April 17, 2019
Yesterday I mentioned the old iron bridge and the new bridge – here is a picture Norm took of me on the new bridge!
And here are some pictures of our hotel room.
We dinner at the hotel and there was no alcohol – Tuesday is a dry day here! This is an all inclusive trip so everything including all of our meals are covered, but not drinks.
In the lobby, there are some small booklets and they describe a lot of classes that are offered in the area, everything from painting, basketry, weaving, etc..
I found this one – Not one I would be interested in, but hey, I guess they get enrollees!
As I mentioned in my previous post, this is a very clean town and most of the buildings are pretty modern. But this one is right behind the hotel.
Tashi and Kinley picked us up at 9:30 after we had our breakfast at the hotel.
Our first visit was to the National Memorial Chorten, which is what they call the stupa in Bhutan. It honors the third king of Bhutan who is credited with unifying the country. When he died, his wife had this temple built in his honor. When visiting these temples, women must have arms and legs covered, and for reasons we don’t understand, men must either have their arms and legs covered, or if wearing a short sleeved shirt, it must have a collar.
The second picture is of the giant prayer wheels. There were a lot of elderly people sitting in this area. Tashi told us that working people drop their elderly parents off at these temples where they spend the day in the company of others!
Next we visited the giant sitting Buddha. This temple is still unfinished inside and even around the grounds. It was completed in 2015 and Tashi said it is the highest sitting Buddha in the world. It sits high up on a hill and is visible from most of the town. The platform is gold tiles. You can also see the views of the town and the many steps to climb up. Now people can drive around to the top, as we did, but when it is all complete, everyone will walk both ways. We walked down the stairs.
The third place we visited was Changangkha Lhakhang, which was built in the 12th century, but had two different fires and was rebuilt each time. It honors the monk who spread Buddhism to Bhutan. Here there is a 360 degree view of town. This is also the temple known for blessing babies and we saw several of them during our visit. You can see the mud and stone construction. You can’t take pictures inside any of these temples.

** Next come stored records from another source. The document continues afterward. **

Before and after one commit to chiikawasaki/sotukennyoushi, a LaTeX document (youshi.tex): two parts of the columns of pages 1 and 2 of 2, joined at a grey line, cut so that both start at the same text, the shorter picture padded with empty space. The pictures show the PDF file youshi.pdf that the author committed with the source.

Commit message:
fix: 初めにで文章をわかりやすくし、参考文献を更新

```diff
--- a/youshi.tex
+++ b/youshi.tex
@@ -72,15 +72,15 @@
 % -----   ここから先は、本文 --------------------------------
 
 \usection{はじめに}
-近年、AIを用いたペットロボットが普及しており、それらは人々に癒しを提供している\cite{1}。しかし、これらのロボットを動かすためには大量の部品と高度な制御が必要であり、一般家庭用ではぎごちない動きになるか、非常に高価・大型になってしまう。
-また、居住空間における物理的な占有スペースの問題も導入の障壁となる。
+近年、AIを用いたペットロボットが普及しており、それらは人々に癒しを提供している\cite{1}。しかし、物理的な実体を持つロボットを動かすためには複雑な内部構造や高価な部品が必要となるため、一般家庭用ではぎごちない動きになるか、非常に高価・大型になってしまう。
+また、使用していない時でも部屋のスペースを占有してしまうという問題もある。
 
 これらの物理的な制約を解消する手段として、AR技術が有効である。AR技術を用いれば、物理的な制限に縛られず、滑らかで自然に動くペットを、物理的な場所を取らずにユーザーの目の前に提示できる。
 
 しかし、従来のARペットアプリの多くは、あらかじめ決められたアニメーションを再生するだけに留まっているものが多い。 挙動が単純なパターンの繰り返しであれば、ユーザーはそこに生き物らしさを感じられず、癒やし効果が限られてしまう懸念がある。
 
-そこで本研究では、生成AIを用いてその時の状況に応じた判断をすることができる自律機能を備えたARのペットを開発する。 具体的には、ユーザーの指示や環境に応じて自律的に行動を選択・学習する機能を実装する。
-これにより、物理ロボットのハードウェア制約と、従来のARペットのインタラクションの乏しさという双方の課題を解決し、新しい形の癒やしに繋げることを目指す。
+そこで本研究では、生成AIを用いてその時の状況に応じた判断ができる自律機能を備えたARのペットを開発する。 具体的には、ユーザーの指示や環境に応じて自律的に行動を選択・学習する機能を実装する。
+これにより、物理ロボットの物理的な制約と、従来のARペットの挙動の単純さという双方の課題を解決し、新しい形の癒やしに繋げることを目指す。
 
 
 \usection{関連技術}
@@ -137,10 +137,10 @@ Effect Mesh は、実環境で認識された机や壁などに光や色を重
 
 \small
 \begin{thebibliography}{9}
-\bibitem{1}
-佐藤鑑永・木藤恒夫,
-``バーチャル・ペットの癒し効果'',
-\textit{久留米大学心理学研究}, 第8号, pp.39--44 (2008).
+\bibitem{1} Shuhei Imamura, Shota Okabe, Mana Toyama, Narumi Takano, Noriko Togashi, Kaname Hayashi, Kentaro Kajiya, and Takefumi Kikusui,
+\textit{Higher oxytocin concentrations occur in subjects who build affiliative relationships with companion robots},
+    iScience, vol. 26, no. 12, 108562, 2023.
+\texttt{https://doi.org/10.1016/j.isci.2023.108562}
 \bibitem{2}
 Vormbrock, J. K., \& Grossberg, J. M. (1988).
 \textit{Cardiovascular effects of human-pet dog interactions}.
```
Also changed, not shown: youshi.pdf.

Here they had a separate temple for the queen of snakes (legend has it that a snake found the spot!)and also a structure for the oil lamps so that if it burned down, it would not harm the temple itself.
Bhutan is a democracy since 2008 and is a constitutional monarchy with a king. There are two equal positions under the king, one is the Prime Minister and the other is the head monk. The king is highly respected but the government is run by the council of ministers headed by the Prime Minister. This is the King’s palace. You are not allowed to take pictures close to the palace nor are you allowed to point at the palace or really at anything or anyone in and around the temples.
The national animal here is quite unusual and also rare. It is called the takin and is native to Bhutan. It has the head of a goat and the body of a cow. It is very muscular.
We visited the mini zoo to see the takin. There are also some deer there, and it is really a large wooded area surrounded by fencing with plenty of places for these animals to roam.
Next we visited the Folk Heritage Museum. Tashi is showing us how they made the mud walls and the next picture shows how thick they are. Many wonderful examples of saddles, baskets, clothing, etc., are inside the museum, but we could only take pictures on the outside. The kitchens were always on the top floor of the homes so if there was a fire, hopefully it could be put out before the lower floors were involved.
Lunch at a local restaurant was next. Tashi and Kinley do not eat with us. And Kinley jumps out of the car to open the door for me every time, while Tashi insists on holding any bags when we make purchases. They are just great.
After lunch we visited the school for the arts, where we saw students doing clay sculpting, woodworking, sewing and weaving. There is a celebration at the school tomorrow so many students were cleaning up the school and the grounds. They have the sewing machines with the foot pedals.
The next stop was the textile museum – and it was so impressive. These cloths take 7 months to weave.
We did some shopping at an area with small shops in wooden structures that lined the street.
The last stop of the day was at the Tashi Cho Dzong, or the fortress that holds the most important temple here in the capital and also all the government buildings. Tashi had to wear a special shawl there and we couldn’t enter until 5:30 after all of the workers had gone for the day. All of the important ceremonies are held here. Again, no pictures inside, but it is huge and we could take these in the courtyard.
A very full, fun and educational day. In some places, Tashi had to show the papers that we were visitors that had paid the daily fee, in others, he paid which also comes out of the daily fee.
Tomorrow we leave Thimphu and travel to Punakha.